This week, we’re featuring a guest post by Darren Engle of Blue Star Gas, who is also chairman of the Propane Education and Research Council’s Research and Technology Development Working Group. The article originally appeared in the April 2013 Butane-Propane News.
There are approximately 160,000 propane autogas vehicles on our nation’s roads and highways, making autogas the most widely used alternative fuel for transportation in the U.S. That is something to be proud of. So is its impressive safety record.
While vehicles fueled by propane autogas have a long history of performing safely under all operating conditions, some people have the perception that these vehicles are more dangerous than traditional gasoline- and diesel-powered vehicles. That perception is inaccurate.
When it comes to the transportation of children, school fleet directors know that propane autogas school buses are the safe choice. That’s because propane autogas school buses have bracket systems that help hold the fuel tank in place. In school buses, propane fuel tanks are located between the bus frame rails, providing added protection to the tank and thereby increasing the safety of the passengers.
School buses that run on propane autogas meet all conventional bus safety standards, plus additional standards required for alternative-fuel vehicles.
Propane autogas engine fuel systems in all types of vehicles are fitted with safety devices and shut-off valves that function automatically if the fuel line ruptures. All tanks are equipped with a valve — or combination of valves — in the liquid outlet connection that has manual shut-off, excess flow, and automatic closure features.

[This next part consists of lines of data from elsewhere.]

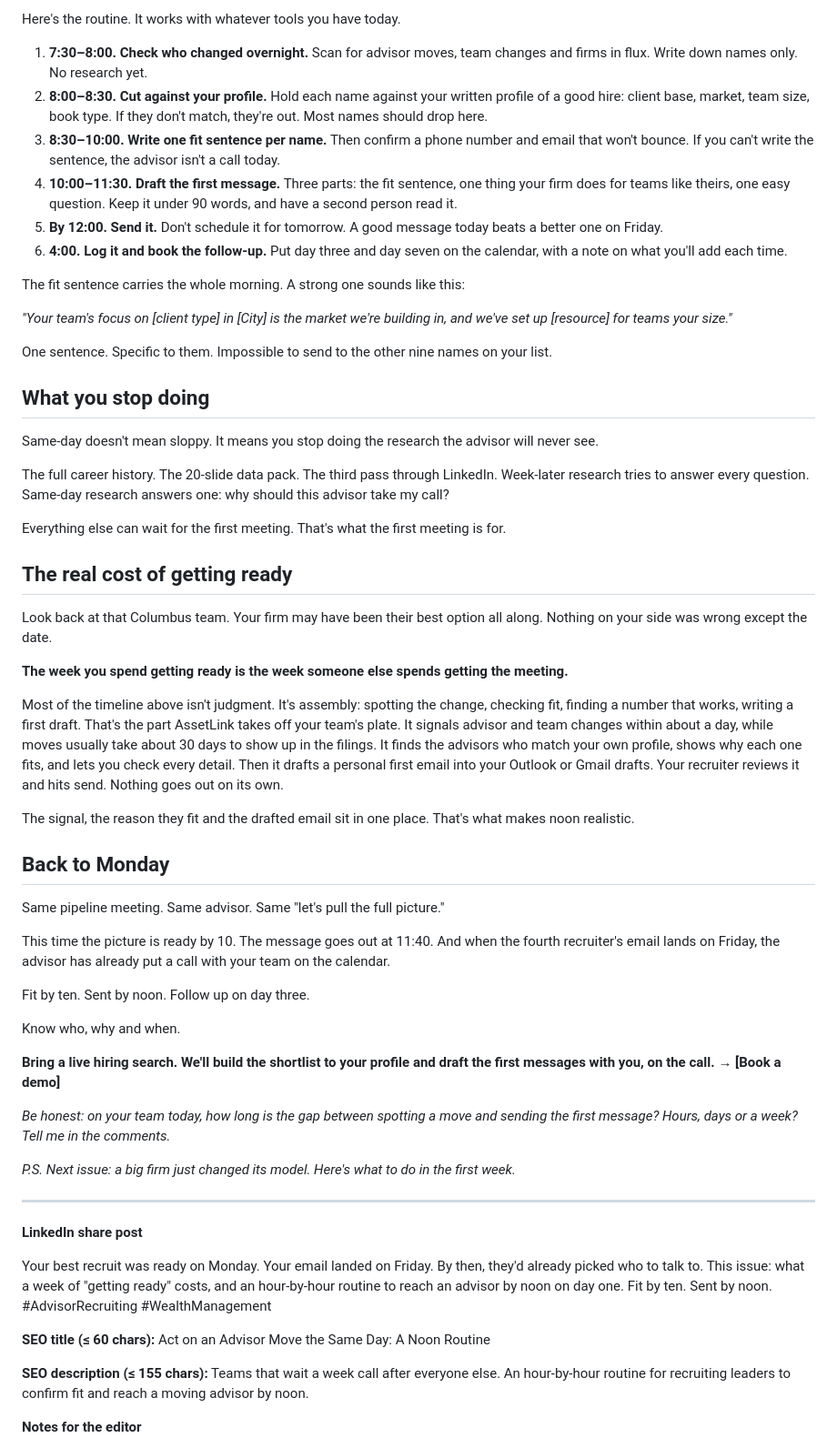
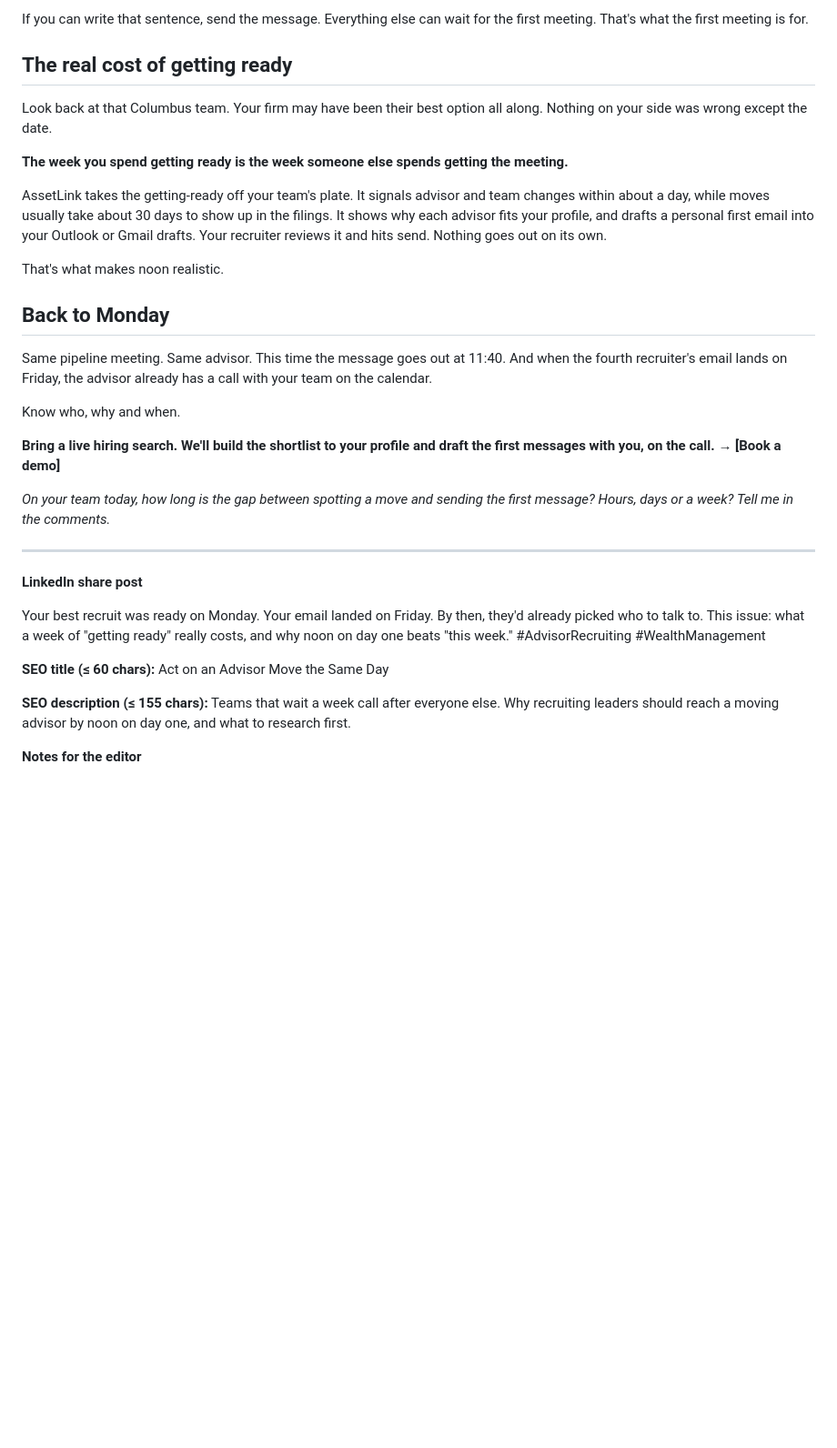
Before and after one commit to makarios94/html, a Markdown page: newsletters/2026-10-28-act-on-an-advisor-move-the-same-day.md, the part around one of its changes. Shown at 91% size. Drawn GitHub-style; blank space fills up the shorter version.

Commit message:
Tighten same-day newsletter: cut timeline section and trim length
Co-Authored-By: Claude Opus 5.5 <noreply@anthropic.com>
Claude-Session: https://claude.ai/code/session_01QfP74V95XYBsv9CtazNeMB

```diff
--- a/newsletters/2026-10-28-act-on-an-advisor-move-the-same-day.md
+++ b/newsletters/2026-10-28-act-on-an-advisor-move-the-same-day.md
@@ -57,26 +51,5 @@ A noon deadline also does something useful to your process. It forces a trade. Y
 
-Here's the routine. It works with whatever tools you have today.
-
-1. **7:30–8:00. Check who changed overnight.** Scan for advisor moves, team changes and firms in flux. Write down names only. No research yet.
-2. **8:00–8:30. Cut against your profile.** Hold each name against your written profile of a good hire: client base, market, team size, book type. If they don't match, they're out. Most names should drop here.
-3. **8:30–10:00. Write one fit sentence per name.** Then confirm a phone number and email that won't bounce. If you can't write the sentence, the advisor isn't a call today.
-4. **10:00–11:30. Draft the first message.** Three parts: the fit sentence, one thing your firm does for teams like theirs, one easy question. Keep it under 90 words, and have a second person read it.
-5. **By 12:00. Send it.** Don't schedule it for tomorrow. A good message today beats a better one on Friday.
-6. **4:00. Log it and book the follow-up.** Put day three and day seven on the calendar, with a note on what you'll add each time.
-
-The fit sentence carries the whole morning. A strong one sounds like this:
-
-*"Your team's focus on [client type] in [City] is the market we're building in, and we've set up [resource] for teams your size."*
-
-One sentence. Specific to them. Impossible to send to the other nine names on your list.
-
-## What you stop doing
-
-Same-day doesn't mean sloppy. It means you stop doing the research the advisor will never see.
-
-The full career history. The 20-slide data pack. The third pass through LinkedIn. Week-later research tries to answer every question. Same-day research answers one: why should this advisor take my call?
-
-Everything else can wait for the first meeting. That's what the first meeting is for.
+If you can write that sentence, send the message. Everything else can wait for the first meeting. That's what the first meeting is for.
 
 ## The real cost of getting ready
 
@@ -84,25 +57,19 @@ Look back at that Columbus team. Your firm may have been their best option all a
 
 **The week you spend getting ready is the week someone else spends getting the meeting.**
 
-Most of the timeline above isn't judgment. It's assembly: spotting the change, checking fit, finding a number that works, writing a first draft. That's the part AssetLink takes off your team's plate. It signals advisor and team changes within about a day, while moves usually take about 30 days to show up in the filings. It finds the advisors who match your own profile, shows why each one fits, and lets you check every detail. Then it drafts a personal first email into your Outlook or Gmail drafts. Your recruiter reviews it and hits send. Nothing goes out on its own.
+AssetLink takes the getting-ready off your team's plate. It signals advisor and team changes within about a day, while moves usually take about 30 days to show up in the filings. It shows why each advisor fits your profile, and drafts a personal first email into your Outlook or Gmail drafts. Your recruiter reviews it and hits send. Nothing goes out on its own.
 
-The signal, the reason they fit and the drafted email sit in one place. That's what makes noon realistic.
+That's what makes noon realistic.
 
 ## Back to Monday
 
-Same pipeline meeting. Same advisor. Same "let's pull the full picture."
-
-This time the picture is ready by 10. The message goes out at 11:40. And when the fourth recruiter's email lands on Friday, the advisor has already put a call with your team on the calendar.
-
-Fit by ten. Sent by noon. Follow up on day three.
+Same pipeline meeting. Same advisor. This time the message goes out at 11:40. And when the fourth recruiter's email lands on Friday, the advisor already has a call with your team on the calendar.
 
 Know who, why and when.
 
 **Bring a live hiring search. We'll build the shortlist to your profile and draft the first messages with you, on the call. → [Book a demo]**
 
-*Be honest: on your team today, how long is the gap between spotting a move and sending the first message? Hours, days or a week? Tell me in the comments.*
-
-*P.S. Next issue: a big firm just changed its model. Here's what to do in the first week.*
+*On your team today, how long is the gap between spotting a move and sending the first message? Hours, days or a week? Tell me in the comments.*
 
 ---
 
@@ -110,12 +77,11 @@ Know who, why and when.
 
 Your best recruit was ready on Monday. Your email landed on Friday.
 By then, they'd already picked who to talk to.
-This issue: what a week of "getting ready" costs, and an hour-by-hour routine to reach an advisor by noon on day one.
-Fit by ten. Sent by noon.
+This issue: what a week of "getting ready" really costs, and why noon on day one beats "this week."
 #AdvisorRecruiting #WealthManagement
 
-**SEO title (≤ 60 chars):** Act on an Advisor Move the Same Day: A Noon Routine
+**SEO title (≤ 60 chars):** Act on an Advisor Move the Same Day
 
-**SEO description (≤ 155 chars):** Teams that wait a week call after everyone else. An hour-by-hour routine for recruiting leaders to confirm fit and reach a moving advisor by noon.
+**SEO description (≤ 155 chars):** Teams that wait a week call after everyone else. Why recruiting leaders should reach a moving advisor by noon on day one, and what to research first.
 
 **Notes for the editor**
```
Also changed, not shown: other parts of newsletters/2026-10-28-act-on-an-advisor-move-the-same-day.md (+16 -23 lines).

The valve assembly prevents the flow of fuel when the engine is not operating, even if the ignition switch is in the ON position. The vehicle pressure relief valve must be vented to the outside of the vehicle, and all fittings must be vented to the outside if the tank is in an enclosed area, such as a trunk.
It’s Not Hollywood
Propane autogas tanks are 20 times as puncture-resistant as gasoline tanks, so they are more durable in a collision. They can also withstand up to four times as much pressure as a gasoline tank. Propane containers are much less vulnerable to puncture than moviemakers would have us believe. James Bond, for instance, causes an explosion by shooting a propane tank using his 9mm handgun in “Casino Royale.” But tests show that it doesn’t work that way in real life, as an episode of the television show “Myth Busters” makes clear (the segment is available for viewing on YouTube).
Another safety feature of propane autogas is that it requires a much higher temperature to ignite. Gasoline and diesel fuel will catch fire at temperatures as low as 495ºF, whereas autogas requires a temperature of at least 920ºF to ignite. The chart below illustrates the flammability range of propane autogas and other fuels.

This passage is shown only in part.